• _Supplied material_:

——

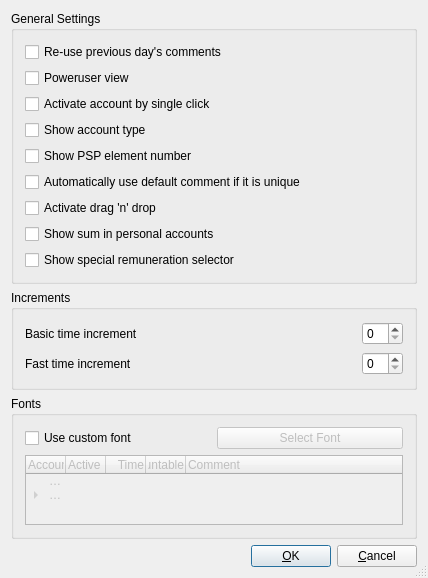
theoweiss/sctime, file src/preferencedialogbase.ui: the form before one commit.
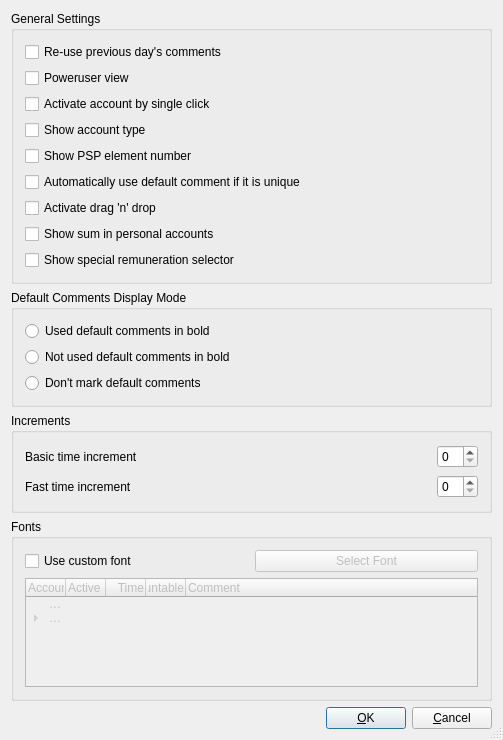
The form after the commit.

Commit message: add configurability for showing default comments in bold

Diff of the .ui file:
```diff
--- a/src/preferencedialogbase.ui
+++ b/src/preferencedialogbase.ui
@@ -6,8 +6,8 @@
    <rect>
     <x>0</x>
     <y>0</y>
-    <width>428</width>
-    <height>537</height>
+    <width>503</width>
+    <height>740</height>
    </rect>
   </property>
   <property name="windowTitle">
@@ -16,7 +16,7 @@
   <property name="sizeGripEnabled">
    <bool>true</bool>
   </property>
-  <layout class="QVBoxLayout">
+  <layout class="QVBoxLayout" name="verticalLayout_5">
    <item>
     <widget class="QGroupBox" name="groupBox_3">
      <property name="title">
@@ -89,6 +89,36 @@
      </layout>
     </widget>
    </item>
+   <item>
+    <widget class="QGroupBox" name="defaultCommentsCheckBox">
+     <property name="title">
+      <string>Default Comments Display Mode</string>
+     </property>
+     <layout class="QVBoxLayout" name="verticalLayout_4">
+      <item>
+       <widget class="QRadioButton" name="radioDefCommBold">
+        <property name="text">
+         <string>Used default comments in bold</string>
+        </property>
+       </widget>
+      </item>
+      <item>
+       <widget class="QRadioButton" name="radioAvailabeDefCommNotSelectedBold">
+        <property name="text">
+         <string>Not used default comments in bold</string>
+        </property>
+       </widget>
+      </item>
+      <item>
+       <widget class="QRadioButton" name="radioNoBold">
+        <property name="text">
+         <string>Don't mark default comments</string>
+        </property>
+       </widget>
+      </item>
+     </layout>
+    </widget>
+   </item>
    <item>
     <widget class="QGroupBox" name="groupBox_2">
      <property name="sizePolicy">
@@ -205,7 +235,7 @@
           <string>Time</string>
          </property>
          <property name="textAlignment">
-          <set>AlignRight|AlignVCenter</set>
+          <set>AlignTrailing|AlignVCenter</set>
          </property>
         </column>
         <column>
@@ -213,7 +243,7 @@
           <string>Accountable</string>
          </property>
          <property name="textAlignment">
-          <set>AlignRight|AlignVCenter</set>
+          <set>AlignTrailing|AlignVCenter</set>
          </property>
         </column>
         <column>
```
Left out of the diff: 17 changed lines with no effect on the pictures. The commit also changes 9 other files.
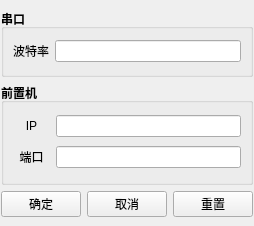
Qt form UI/config_window.ui (KayFelicities/698trans) before a commit.
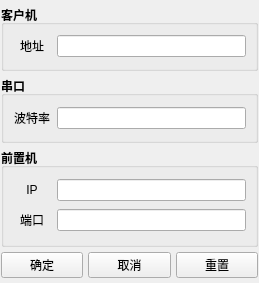
The same form after that commit. Icons and pictures are not drawn.

```diff
--- a/UI/config_window.ui
+++ b/UI/config_window.ui
@@ -6,8 +6,8 @@
    <rect>
     <x>0</x>
     <y>0</y>
-    <width>243</width>
-    <height>226</height>
+    <width>259</width>
+    <height>283</height>
    </rect>
   </property>
   <property name="windowTitle">
@@ -18,13 +18,79 @@
     <normaloff>:/698/698.ico</normaloff>:/698/698.ico</iconset>
   </property>
   <widget class="QWidget" name="centralwidget">
-   <layout class="QVBoxLayout" name="verticalLayout_4">
+   <layout class="QVBoxLayout" name="verticalLayout_5">
+    <property name="spacing">
+     <number>5</number>
+    </property>
     <property name="leftMargin">
      <number>1</number>
     </property>
+    <property name="topMargin">
+     <number>5</number>
+    </property>
     <property name="rightMargin">
      <number>1</number>
     </property>
+    <property name="bottomMargin">
+     <number>5</number>
+    </property>
+    <item>
+     <widget class="QGroupBox" name="groupBox_3">
+      <property name="sizePolicy">
+       <sizepolicy hsizetype="Preferred" vsizetype="Ignored">
+        <horstretch>0</horstretch>
+        <verstretch>2</verstretch>
+       </sizepolicy>
+      </property>
+      <property name="font">
+       <font>
+        <weight>75</weight>
+        <bold>true</bold>
+       </font>
+      </property>
+      <property name="title">
+       <string>客户机</string>
+      </property>
+      <layout class="QVBoxLayout" name="verticalLayout_4">
+       <item>
+        <layout class="QHBoxLayout" name="horizontalLayout_5">
+         <item>
+          <widget class="QLabel" name="label_4">
+           <property name="sizePolicy">
+            <sizepolicy hsizetype="Ignored" vsizetype="Preferred">
+             <horstretch>1</horstretch>
+             <verstretch>0</verstretch>
+            </sizepolicy>
+           </property>
+           <property name="font">
+            <font>
+             <weight>50</weight>
+             <bold>false</bold>
+            </font>
+           </property>
+           <property name="text">
+            <string>地址</string>
+           </property>
+           <property name="alignment">
+            <set>Qt::AlignCenter</set>
+           </property>
+          </widget>
+         </item>
+         <item>
+          <widget class="QLineEdit" name="CA_box">
+           <property name="sizePolicy">
+            <sizepolicy hsizetype="Ignored" vsizetype="Fixed">
+             <horstretch>5</horstretch>
+             <verstretch>0</verstretch>
+            </sizepolicy>
+           </property>
+          </widget>
+         </item>
+        </layout>
+       </item>
+      </layout>
+     </widget>
+    </item>
     <item>
      <widget class="QGroupBox" name="groupBox">
       <property name="sizePolicy">
@@ -47,6 +113,12 @@
         <layout class="QHBoxLayout" name="horizontalLayout">
          <item>
           <widget class="QLabel" name="label">
+           <property name="sizePolicy">
+            <sizepolicy hsizetype="Ignored" vsizetype="Preferred">
+             <horstretch>1</horstretch>
+             <verstretch>0</verstretch>
+            </sizepolicy>
+           </property>
            <property name="font">
             <font>
              <weight>50</weight>
@@ -62,7 +134,14 @@
           </widget>
          </item>
          <item>
-          <widget class="QLineEdit" name="baud_rate_box"/>
+          <widget class="QLineEdit" name="baud_rate_box">
+           <property name="sizePolicy">
+            <sizepolicy hsizetype="Ignored" vsizetype="Fixed">
+             <horstretch>5</horstretch>
+             <verstretch>0</verstretch>
+            </sizepolicy>
+           </property>
+          </widget>
          </item>
         </layout>
        </item>
```
Left out of the diff: 4 changed lines with no effect on the pictures.
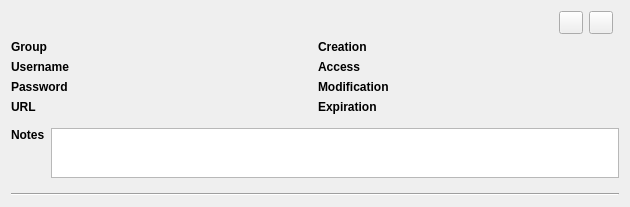
First picture: the form in src/gui/DetailsWidget.ui, repository keepassxreboot/keepassxc, before the edit.
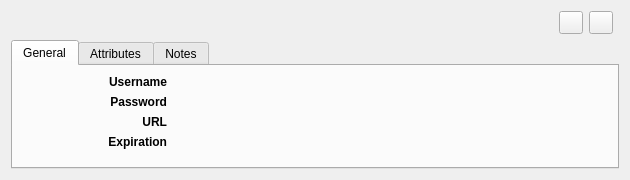
Second picture: the form after the edit.

```diff
--- a/src/gui/DetailsWidget.ui
+++ b/src/gui/DetailsWidget.ui
@@ -7,7 +7,7 @@
     <x>0</x>
     <y>0</y>
     <width>630</width>
-    <height>207</height>
+    <height>180</height>
    </rect>
   </property>
   <property name="sizePolicy">
@@ -19,7 +19,7 @@
   <property name="maximumSize">
    <size>
     <width>16777215</width>
-    <height>235</height>
+    <height>200</height>
    </size>
   </property>
   <layout class="QVBoxLayout" name="verticalLayout_3">
@@ -146,6 +146,28 @@
     </layout>
    </item>
    <item>
+    <widget class="QTabWidget" name="tabWidget">
+     <property name="currentIndex">
+      <number>0</number>
+     </property>
+     <property name="documentMode">
+      <bool>false</bool>
+     </property>
+     <property name="tabsClosable">
+      <bool>false</bool>
+     </property>
+     <property name="movable">
+      <bool>false</bool>
+     </property>
+     <property name="tabBarAutoHide">
+      <bool>false</bool>
+     </property>
+     <widget class="QWidget" name="generalTab">
+      <attribute name="title">
+       <string>General</string>
+      </attribute>
+      <layout class="QVBoxLayout" name="verticalLayout_5">
+       <item>
     <widget class="QStackedWidget" name="stackedWidget">
      <property name="sizePolicy">
       <sizepolicy hsizetype="Preferred" vsizetype="Minimum">
@@ -175,22 +197,15 @@
          <item>
           <layout class="QHBoxLayout" name="horizontalLayout_7">
            <item>
-            <layout class="QGridLayout" name="gridLayout">
-             <item row="0" column="0">
-              <widget class="QLabel" name="groupLabel_2">
-               <property name="font">
-                <font>
-                 <weight>75</weight>
-                 <bold>true</bold>
-                </font>
-               </property>
-               <property name="text">
-                <string>Group</string>
-               </property>
-              </widget>
-             </item>
-             <item row="3" column="0">
+                <layout class="QGridLayout" name="gridLayout" columnstretch="1,3">
+                 <item row="2" column="0">
               <widget class="QLabel" name="urlLabel_2">
+                   <property name="sizePolicy">
+                    <sizepolicy hsizetype="Minimum" vsizetype="Preferred">
+                     <horstretch>0</horstretch>
+                     <verstretch>0</verstretch>
+                    </sizepolicy>
+                   </property>
                <property name="font">
                 <font>
                  <pointsize>9</pointsize>
@@ -201,10 +216,19 @@
                <property name="text">
                 <string>URL</string>
                </property>
-              </widget>
-             </item>
-             <item row="2" column="0">
+                   <property name="alignment">
+                    <set>Qt::AlignRight|Qt::AlignTrailing|Qt::AlignVCenter</set>
+                   </property>
+                  </widget>
+                 </item>
+                 <item row="1" column="0">
               <widget class="QLabel" name="passwordLabel_2">
+                   <property name="sizePolicy">
+                    <sizepolicy hsizetype="Minimum" vsizetype="Preferred">
+                     <horstretch>0</horstretch>
+                     <verstretch>0</verstretch>
+                    </sizepolicy>
+                   </property>
                <property name="font">
                 <font>
                  <weight>75</weight>
@@ -214,28 +238,40 @@
                <property name="text">
                 <string>Password</string>
                </property>
-              </widget>
-             </item>
-             <item row="1" column="0">
+                   <property name="alignment">
+                    <set>Qt::AlignRight|Qt::AlignTrailing|Qt::AlignVCenter</set>
+                   </property>
+                  </widget>
+                 </item>
+                 <item row="0" column="0">
               <widget class="QLabel" name="usernameLabel_2">
+                   <property name="sizePolicy">
+                    <sizepolicy hsizetype="Minimum" vsizetype="Preferred">
+                     <horstretch>0</horstretch>
+                     <verstretch>0</verstretch>
+                    </sizepolicy>
+                   </property>
                <property name="font">
                 <font>
                  <weight>75</weight>
                  <bold>true</bold>
                 </font>
                </property>
+                   <property name="layoutDirection">
+                    <enum>Qt::LeftToRight</enum>
+                   </property>
                <property name="text">
                 <string>Username</string>
                </property>
+                   <property name="alignment">
+                    <set>Qt::AlignRight|Qt::AlignTrailing|Qt::AlignVCenter</set>
+                   </property>
               </widget>
              </item>
              <item row="0" column="1">
-              <widget class="QLabel" name="groupLabel"/>
-             </item>
-             <item row="1" column="1">
               <widget class="QLabel" name="usernameLabel"/>
              </item>
-             <item row="3" column="1">
+                 <item row="2" column="1">
               <widget class="QLabel" name="urlLabel">
                <property name="sizePolicy">
                 <sizepolicy hsizetype="Minimum" vsizetype="Preferred">
@@ -248,62 +284,17 @@
                </property>
               </widget>
              </item>
-             <item row="2" column="1">
+                 <item row="1" column="1">
               <widget class="QLabel" name="passwordLabel"/>
              </item>
-            </layout>
-           </item>
-          </layout>
-         </item>
-         <item>
-          <layout class="QGridLayout" name="gridLayout_2">
-           <item row="2" column="0">
-            <widget class="QLabel" name="modifyLabel_2">
-             <property name="font">
-              <font>
-               <weight>75</weight>
-               <bold>true</bold>
-              </font>
-             </property>
-             <property name="text">
-              <string>Modification</string>
-             </property>
-            </widget>
-           </item>
-           <item row="1" column="0">
-            <widget class="QLabel" name="accessLabel_2">
-             <property name="font">
-              <font>
-               <weight>75</weight>
-               <bold>true</bold>
-              </font>
-             </property>
-             <property name="text">
-              <string>Access</string>
-             </property>
-            </widget>
-           </item>
-           <item row="1" column="1">
-            <widget class="QLabel" name="accessLabel"/>
-           </item>
-           <item row="0" column="1">
-            <widget class="QLabel" name="creationLabel"/>
-           </item>
-           <item row="0" column="0">
-            <widget class="QLabel" name="creationLabel_2">
-             <property name="font">
-              <font>
-               <weight>75</weight>
-               <bold>true</bold>
-              </font>
-             </property>
-             <property name="text">
-              <string>Creation</string>
-             </property>
-            </widget>
-           </item>
            <item row="3" column="0">
             <widget class="QLabel" name="expirationLabel_2">
+                   <property name="sizePolicy">
+                    <sizepolicy hsizetype="Minimum" vsizetype="Preferred">
+                     <horstretch>0</horstretch>
+                     <verstretch>0</verstretch>
+                    </sizepolicy>
+                   </property>
              <property name="font">
               <font>
                <weight>75</weight>
@@ -313,11 +304,11 @@
              <property name="text">
               <string>Expiration</string>
              </property>
-            </widget>
-           </item>
-           <item row="2" column="1">
-            <widget class="QLabel" name="modifyLabel"/>
-           </item>
+                   <property name="alignment">
+                    <set>Qt::AlignRight|Qt::AlignTrailing|Qt::AlignVCenter</set>
+                   </property>
+                  </widget>
+                 </item>
            <item row="3" column="1">
             <widget class="QLabel" name="expirationLabel"/>
            </item>
@@ -326,6 +317,8 @@
         </layout>
        </item>
       </layout>
+           </item>
+          </layout>
      </widget>
      <widget class="QWidget" name="groupPage">
       <layout class="QVBoxLayout" name="verticalLayout">
@@ -361,10 +354,26 @@
                <property name="text">
                 <string>Autotype</string>
                </property>
-              </widget>
-             </item>
-             <item row="1" column="1">
-              <widget class="QLabel" name="searchingLabel"/>
+                   <property name="alignment">
+                    <set>Qt::AlignRight|Qt::AlignTrailing|Qt::AlignVCenter</set>
+                   </property>
+                  </widget>
+                 </item>
+                 <item row="2" column="0">
+                  <widget class="QLabel" name="groupExpirationLabel_2">
+                   <property name="font">
+                    <font>
+                     <weight>75</weight>
+                     <bold>true</bold>
+                    </font>
+                   </property>
+                   <property name="text">
+                    <string>Expiration</string>
+                   </property>
+                   <property name="alignment">
+                    <set>Qt::AlignRight|Qt::AlignTrailing|Qt::AlignVCenter</set>
+                   </property>
+                  </widget>
              </item>
              <item row="1" column="0">
               <widget class="QLabel" name="searchingLabel_2">
@@ -377,43 +386,23 @@
                <property name="text">
                 <string>Searching</string>
                </property>
-              </widget>
-             </item>
+                   <property name="alignment">
+                    <set>Qt::AlignRight|Qt::AlignTrailing|Qt::AlignVCenter</set>
+                   </property>
+                  </widget>
+                 </item>
+                 <item row="1" column="1">
+                  <widget class="QLabel" name="searchingLabel"/>
+                 </item>
              <item row="2" column="1">
               <widget class="QLabel" name="groupExpirationLabel"/>
              </item>
-             <item row="2" column="0">
-              <widget class="QLabel" name="groupExpirationLabel_2">
-               <property name="font">
-                <font>
-                 <weight>75</weight>
-                 <bold>true</bold>
-                </font>
-               </property>
-               <property name="text">
-                <string>Expiration</string>
-               </property>
-              </widget>
-             </item>
             </layout>
            </item>
           </layout>
          </item>
          <item>
           <layout class="QGridLayout" name="gridLayout_5">
-           <item row="2" column="0">
-            <widget class="QLabel" name="groupModifyLabel_2">
-             <property name="font">
-              <font>
-               <weight>75</weight>
-               <bold>true</bold>
-              </font>
-             </property>
-             <property name="text">
-              <string>Modification</string>
-             </property>
-            </widget>
-           </item>
            <item row="1" column="0">
             <widget class="QLabel" name="groupAccessLabel_2">
              <property name="font">
@@ -425,14 +414,17 @@
              <property name="text">
               <string>Access</string>
              </property>
-            </widget>
-           </item>
-           <item row="1" column="1">
-            <widget class="QLabel" name="groupAccessLabel"/>
-           </item>
+                 <property name="alignment">
+                  <set>Qt::AlignRight|Qt::AlignTrailing|Qt::AlignVCenter</set>
+                 </property>
+                </widget>
+               </item>
            <item row="0" column="1">
             <widget class="QLabel" name="groupCreationLabel"/>
            </item>
+               <item row="1" column="1">
+                <widget class="QLabel" name="groupAccessLabel"/>
+               </item>
            <item row="0" column="0">
             <widget class="QLabel" name="groupCreationLabel_2">
              <property name="font">
@@ -444,6 +436,25 @@
              <property name="text">
               <string>Creation</string>
              </property>
+                 <property name="alignment">
+                  <set>Qt::AlignRight|Qt::AlignTrailing|Qt::AlignVCenter</set>
+                 </property>
+                </widget>
+               </item>
+               <item row="2" column="0">
+                <widget class="QLabel" name="groupModifyLabel_2">
+                 <property name="font">
+                  <font>
+                   <weight>75</weight>
+                   <bold>true</bold>
+                  </font>
+                 </property>
+                 <property name="text">
+                  <string>Modification</string>
+                 </property>
+                 <property name="alignment">
+                  <set>Qt::AlignRight|Qt::AlignTrailing|Qt::AlignVCenter</set>
+                 </property>
             </widget>
            </item>
            <item row="2" column="1">
@@ -458,23 +469,6 @@
     </widget>
    </item>
    <item>
-    <layout class="QFormLayout" name="formLayout">
-     <item row="0" column="0">
-      <layout class="QVBoxLayout" name="verticalLayout_4">
-       <item>
-        <widget class="QLabel" name="notesLabel_2">
-         <property name="font">
-          <font>
-           <weight>75</weight>
-           <bold>true</bold>
-          </font>
-         </property>
-         <property name="text">
-          <string>Notes</string>
-         </property>
-        </widget>
-       </item>
-       <item>
         <spacer name="verticalSpacer">
          <property name="orientation">
           <enum>Qt::Vertical</enum>
@@ -488,7 +482,47 @@
         </spacer>
        </item>
       </layout>
-     </item>
+     </widget>
+     <widget class="QWidget" name="attributesTab">
+      <attribute name="title">
+       <string>Attributes</string>
+      </attribute>
+      <layout class="QFormLayout" name="formLayout">
+       <item row="0" column="1">
+        <widget class="QTextEdit" name="attributesEdit">
+         <property name="sizePolicy">
+          <sizepolicy hsizetype="Expanding" vsizetype="Expanding">
+           <horstretch>0</horstretch>
+           <verstretch>1</verstretch>
+          </sizepolicy>
+         </property>
+         <property name="minimumSize">
+          <size>
+           <width>0</width>
+           <height>80</height>
+          </size>
+         </property>
+         <property name="maximumSize">
+          <size>
+           <width>16777215</width>
+           <height>80</height>
+          </size>
+         </property>
+         <property name="focusPolicy">
+          <enum>Qt::ClickFocus</enum>
+         </property>
+         <property name="readOnly">
+          <bool>true</bool>
+         </property>
+        </widget>
+       </item>
+      </layout>
+     </widget>
+     <widget class="QWidget" name="notesTab">
+      <attribute name="title">
+       <string>Notes</string>
+      </attribute>
+      <layout class="QFormLayout" name="formLayout_2">
      <item row="0" column="1">
       <widget class="QTextEdit" name="notesEdit">
        <property name="sizePolicy">
@@ -500,13 +534,13 @@
        <property name="minimumSize">
         <size>
          <width>0</width>
-         <height>50</height>
+           <height>80</height>
         </size>
        </property>
        <property name="maximumSize">
         <size>
          <width>16777215</width>
-         <height>50</height>
+           <height>80</height>
         </size>
        </property>
        <property name="focusPolicy">
@@ -518,12 +552,7 @@
       </widget>
      </item>
     </layout>
-   </item>
-   <item>
-    <widget class="Line" name="line">
-     <property name="orientation">
-      <enum>Qt::Horizontal</enum>
-     </property>
+     </widget>
     </widget>
    </item>
   </layout>
```
Lines whose indentation alone changed are shown as unchanged.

——

• _What to produce_:
Wherever a line above contains the string "enum", copy that line.

• _Solution_:
+                    <enum>Qt::LeftToRight</enum>
           <enum>Qt::Vertical</enum>
+          <enum>Qt::ClickFocus</enum>
-      <enum>Qt::Horizontal</enum>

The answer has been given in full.